### DATA
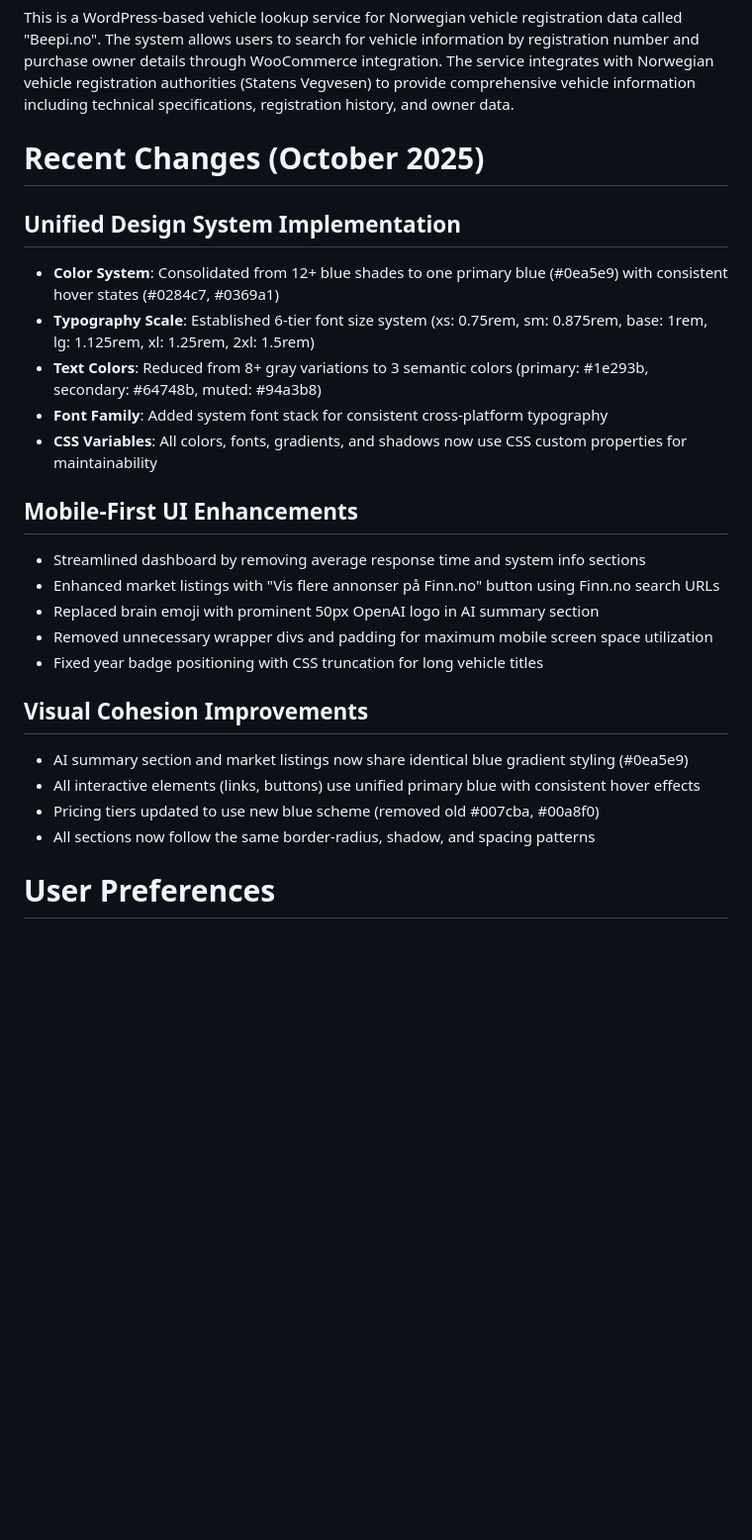
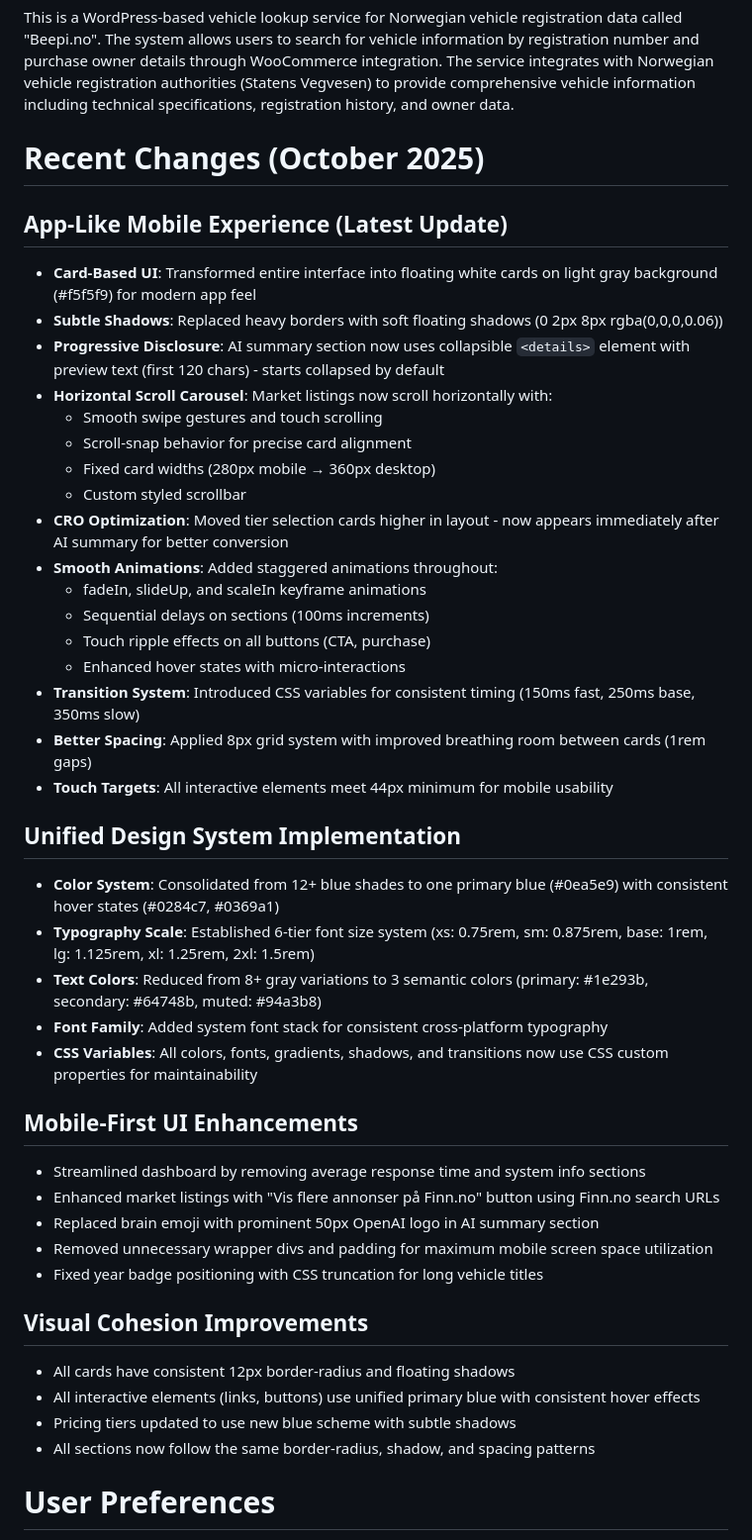
Before and after one commit to zulfi-git/Beepi-WP, a Markdown page: replit.md, the part around the change. Shown at 99% size. Drawn GitHub-style; blank space fills up the shorter version.

Commit message:
Enhance visual appeal and user experience with app-like design
Update UI components with card-based design, shadows, and animations; implement CSS variables for unified styling.

Replit-Commit-Author: Agent
Replit-Commit-Session-Id: a9d172c9-0587-4ac0-8e7a-d59343dbc9fc
Replit-Commit-Checkpoint-Type: full_checkpoint
Replit-Commit-Screenshot-Url: https://storage.googleapis.com/screenshot-production-us-central1/ea8d9ebb-a7be-40af-887d-3ab983ad3753/a9d172c9-0587-4ac0-8e7a-d59343dbc9fc/vsVocKs

```diff
--- a/replit.md
+++ b/replit.md
@@ -4,12 +4,31 @@ This is a WordPress-based vehicle lookup service for Norwegian vehicle registrat
 
 # Recent Changes (October 2025)
 
+## App-Like Mobile Experience (Latest Update)
+- **Card-Based UI**: Transformed entire interface into floating white cards on light gray background (#f5f5f9) for modern app feel
+- **Subtle Shadows**: Replaced heavy borders with soft floating shadows (0 2px 8px rgba(0,0,0,0.06))
+- **Progressive Disclosure**: AI summary section now uses collapsible `<details>` element with preview text (first 120 chars) - starts collapsed by default
+- **Horizontal Scroll Carousel**: Market listings now scroll horizontally with:
+  - Smooth swipe gestures and touch scrolling
+  - Scroll-snap behavior for precise card alignment
+  - Fixed card widths (280px mobile → 360px desktop)
+  - Custom styled scrollbar
+- **CRO Optimization**: Moved tier selection cards higher in layout - now appears immediately after AI summary for better conversion
+- **Smooth Animations**: Added staggered animations throughout:
+  - fadeIn, slideUp, and scaleIn keyframe animations
+  - Sequential delays on sections (100ms increments)
+  - Touch ripple effects on all buttons (CTA, purchase)
+  - Enhanced hover states with micro-interactions
+- **Transition System**: Introduced CSS variables for consistent timing (150ms fast, 250ms base, 350ms slow)
+- **Better Spacing**: Applied 8px grid system with improved breathing room between cards (1rem gaps)
+- **Touch Targets**: All interactive elements meet 44px minimum for mobile usability
+
 ## Unified Design System Implementation
 - **Color System**: Consolidated from 12+ blue shades to one primary blue (#0ea5e9) with consistent hover states (#0284c7, #0369a1)
 - **Typography Scale**: Established 6-tier font size system (xs: 0.75rem, sm: 0.875rem, base: 1rem, lg: 1.125rem, xl: 1.25rem, 2xl: 1.5rem)
 - **Text Colors**: Reduced from 8+ gray variations to 3 semantic colors (primary: #1e293b, secondary: #64748b, muted: #94a3b8)
 - **Font Family**: Added system font stack for consistent cross-platform typography
-- **CSS Variables**: All colors, fonts, gradients, and shadows now use CSS custom properties for maintainability
+- **CSS Variables**: All colors, fonts, gradients, shadows, and transitions now use CSS custom properties for maintainability
 
 ## Mobile-First UI Enhancements
 - Streamlined dashboard by removing average response time and system info sections
@@ -19,9 +38,9 @@ This is a WordPress-based vehicle lookup service for Norwegian vehicle registrat
 - Fixed year badge positioning with CSS truncation for long vehicle titles
 
 ## Visual Cohesion Improvements
-- AI summary section and market listings now share identical blue gradient styling (#0ea5e9)
+- All cards have consistent 12px border-radius and floating shadows
 - All interactive elements (links, buttons) use unified primary blue with consistent hover effects
-- Pricing tiers updated to use new blue scheme (removed old #007cba, #00a8f0)
+- Pricing tiers updated to use new blue scheme with subtle shadows
 - All sections now follow the same border-radius, shadow, and spacing patterns
 
 # User Preferences
```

### EXERCISE GOAL
Going through the data above, return each line with the word "Fixed".

### TASK SOLUTION
+  - Fixed card widths (280px mobile → 360px desktop)
 - Fixed year badge positioning with CSS truncation for long vehicle titles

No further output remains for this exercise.